▸ **About this exercise**
Below are the entries; count the lines in them that contain the word "EBIT" and give only the number.

(Data excerpts)

■ ■ ■ ■

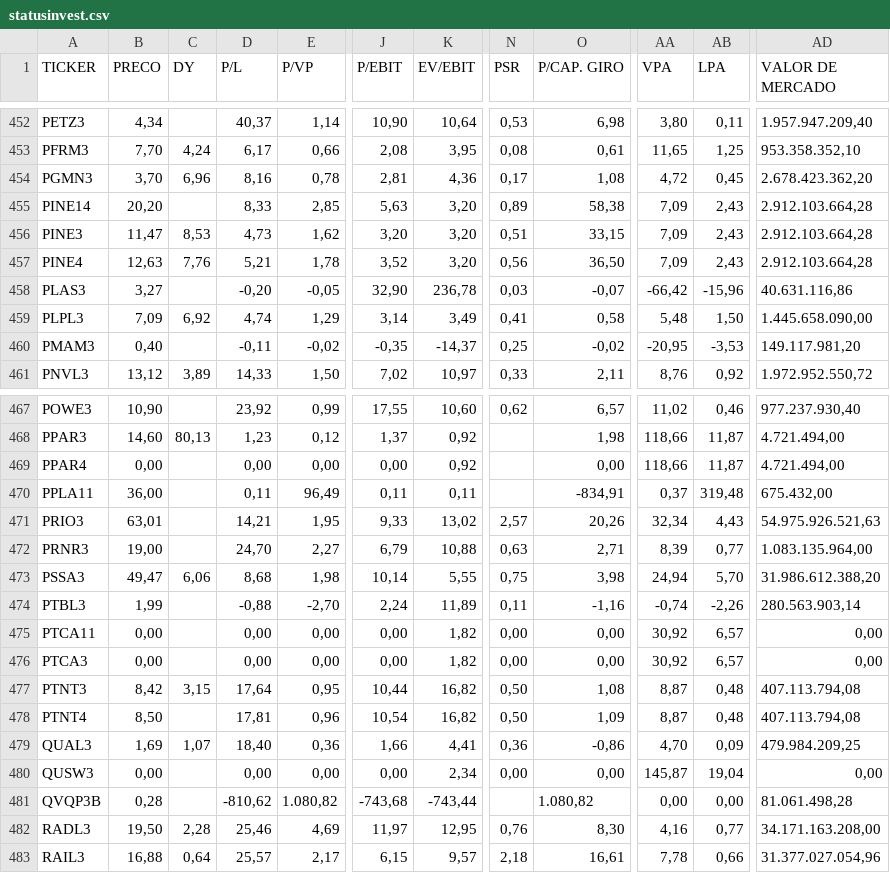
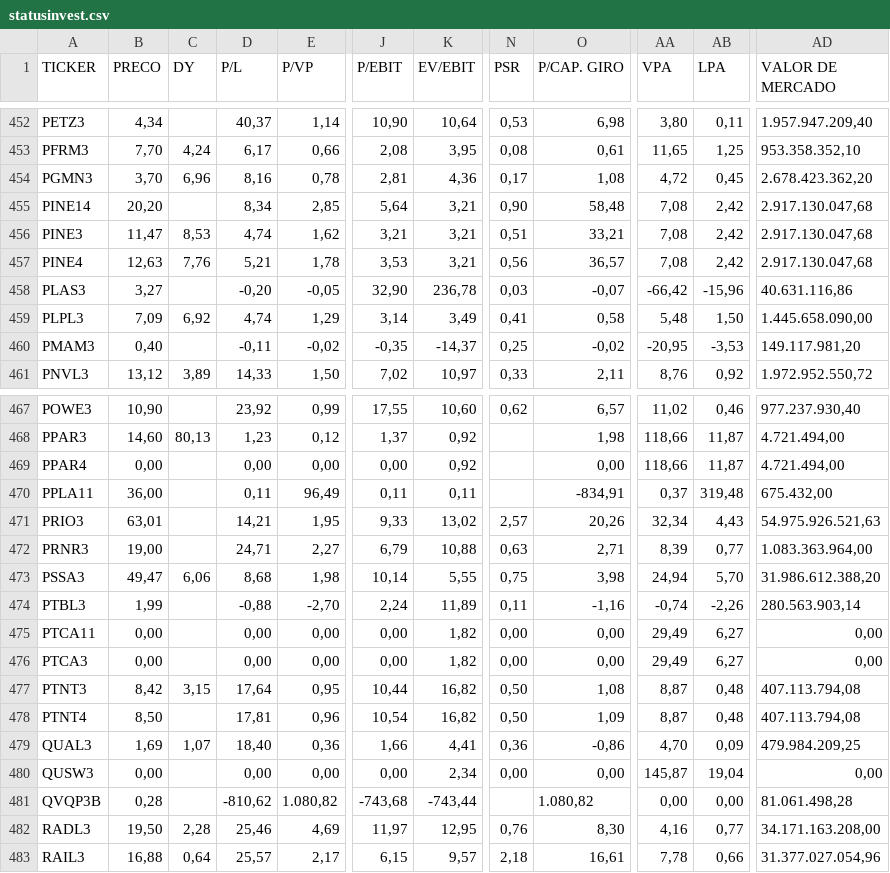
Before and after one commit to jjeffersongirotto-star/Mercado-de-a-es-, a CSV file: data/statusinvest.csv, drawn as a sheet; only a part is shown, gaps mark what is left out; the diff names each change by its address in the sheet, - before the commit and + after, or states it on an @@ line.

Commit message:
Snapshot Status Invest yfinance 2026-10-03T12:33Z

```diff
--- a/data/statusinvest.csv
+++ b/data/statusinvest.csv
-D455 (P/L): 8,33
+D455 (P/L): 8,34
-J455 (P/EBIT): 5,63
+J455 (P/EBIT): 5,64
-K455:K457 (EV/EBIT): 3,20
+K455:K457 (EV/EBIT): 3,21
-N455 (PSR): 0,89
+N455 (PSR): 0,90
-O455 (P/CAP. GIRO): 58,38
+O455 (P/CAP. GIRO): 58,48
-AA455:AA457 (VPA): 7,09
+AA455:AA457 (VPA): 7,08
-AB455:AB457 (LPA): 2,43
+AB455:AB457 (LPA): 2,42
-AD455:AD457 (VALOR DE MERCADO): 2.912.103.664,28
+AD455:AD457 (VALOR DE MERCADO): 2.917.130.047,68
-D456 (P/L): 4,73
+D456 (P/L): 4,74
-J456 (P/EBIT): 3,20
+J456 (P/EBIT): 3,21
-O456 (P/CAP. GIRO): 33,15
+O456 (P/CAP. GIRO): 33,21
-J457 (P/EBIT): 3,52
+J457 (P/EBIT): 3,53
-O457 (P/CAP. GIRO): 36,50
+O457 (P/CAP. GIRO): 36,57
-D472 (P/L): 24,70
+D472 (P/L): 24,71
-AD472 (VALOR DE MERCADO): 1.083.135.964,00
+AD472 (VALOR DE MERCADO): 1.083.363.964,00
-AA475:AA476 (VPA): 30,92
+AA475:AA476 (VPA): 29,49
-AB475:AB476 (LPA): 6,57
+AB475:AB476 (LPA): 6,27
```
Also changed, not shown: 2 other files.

■ ■ ■ ■

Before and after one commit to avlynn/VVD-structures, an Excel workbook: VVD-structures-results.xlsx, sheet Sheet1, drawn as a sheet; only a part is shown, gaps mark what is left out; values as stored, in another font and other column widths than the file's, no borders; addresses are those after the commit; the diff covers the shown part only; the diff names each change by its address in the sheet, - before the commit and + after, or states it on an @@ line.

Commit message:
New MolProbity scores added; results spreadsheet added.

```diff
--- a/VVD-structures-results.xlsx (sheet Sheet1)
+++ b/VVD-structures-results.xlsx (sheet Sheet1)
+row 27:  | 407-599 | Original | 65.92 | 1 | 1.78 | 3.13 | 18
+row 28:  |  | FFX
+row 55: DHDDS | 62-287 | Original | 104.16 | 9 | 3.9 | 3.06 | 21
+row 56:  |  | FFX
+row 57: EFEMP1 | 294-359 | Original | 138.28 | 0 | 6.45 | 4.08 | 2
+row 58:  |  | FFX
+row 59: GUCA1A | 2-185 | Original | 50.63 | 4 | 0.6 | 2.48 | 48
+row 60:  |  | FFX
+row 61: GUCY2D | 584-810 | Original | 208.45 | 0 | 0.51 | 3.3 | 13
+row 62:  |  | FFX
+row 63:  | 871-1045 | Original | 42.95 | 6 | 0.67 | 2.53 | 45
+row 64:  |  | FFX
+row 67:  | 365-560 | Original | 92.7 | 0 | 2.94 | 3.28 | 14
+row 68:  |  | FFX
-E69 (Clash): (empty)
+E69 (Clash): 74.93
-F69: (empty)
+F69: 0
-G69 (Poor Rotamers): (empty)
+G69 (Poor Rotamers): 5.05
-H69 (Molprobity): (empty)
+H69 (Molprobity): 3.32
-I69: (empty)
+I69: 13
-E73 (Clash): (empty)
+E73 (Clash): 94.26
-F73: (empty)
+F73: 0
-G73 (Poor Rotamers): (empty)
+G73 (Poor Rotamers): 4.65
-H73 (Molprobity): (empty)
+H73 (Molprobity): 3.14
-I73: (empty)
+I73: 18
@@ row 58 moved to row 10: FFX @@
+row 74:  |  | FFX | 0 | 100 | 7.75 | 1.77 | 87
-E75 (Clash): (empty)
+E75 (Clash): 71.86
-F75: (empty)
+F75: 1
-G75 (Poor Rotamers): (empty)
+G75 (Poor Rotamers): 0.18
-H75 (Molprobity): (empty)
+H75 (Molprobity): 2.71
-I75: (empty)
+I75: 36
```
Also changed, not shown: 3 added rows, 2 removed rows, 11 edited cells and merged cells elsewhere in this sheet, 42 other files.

■ ■ ■ ■

▸ **Response for this exercise**
8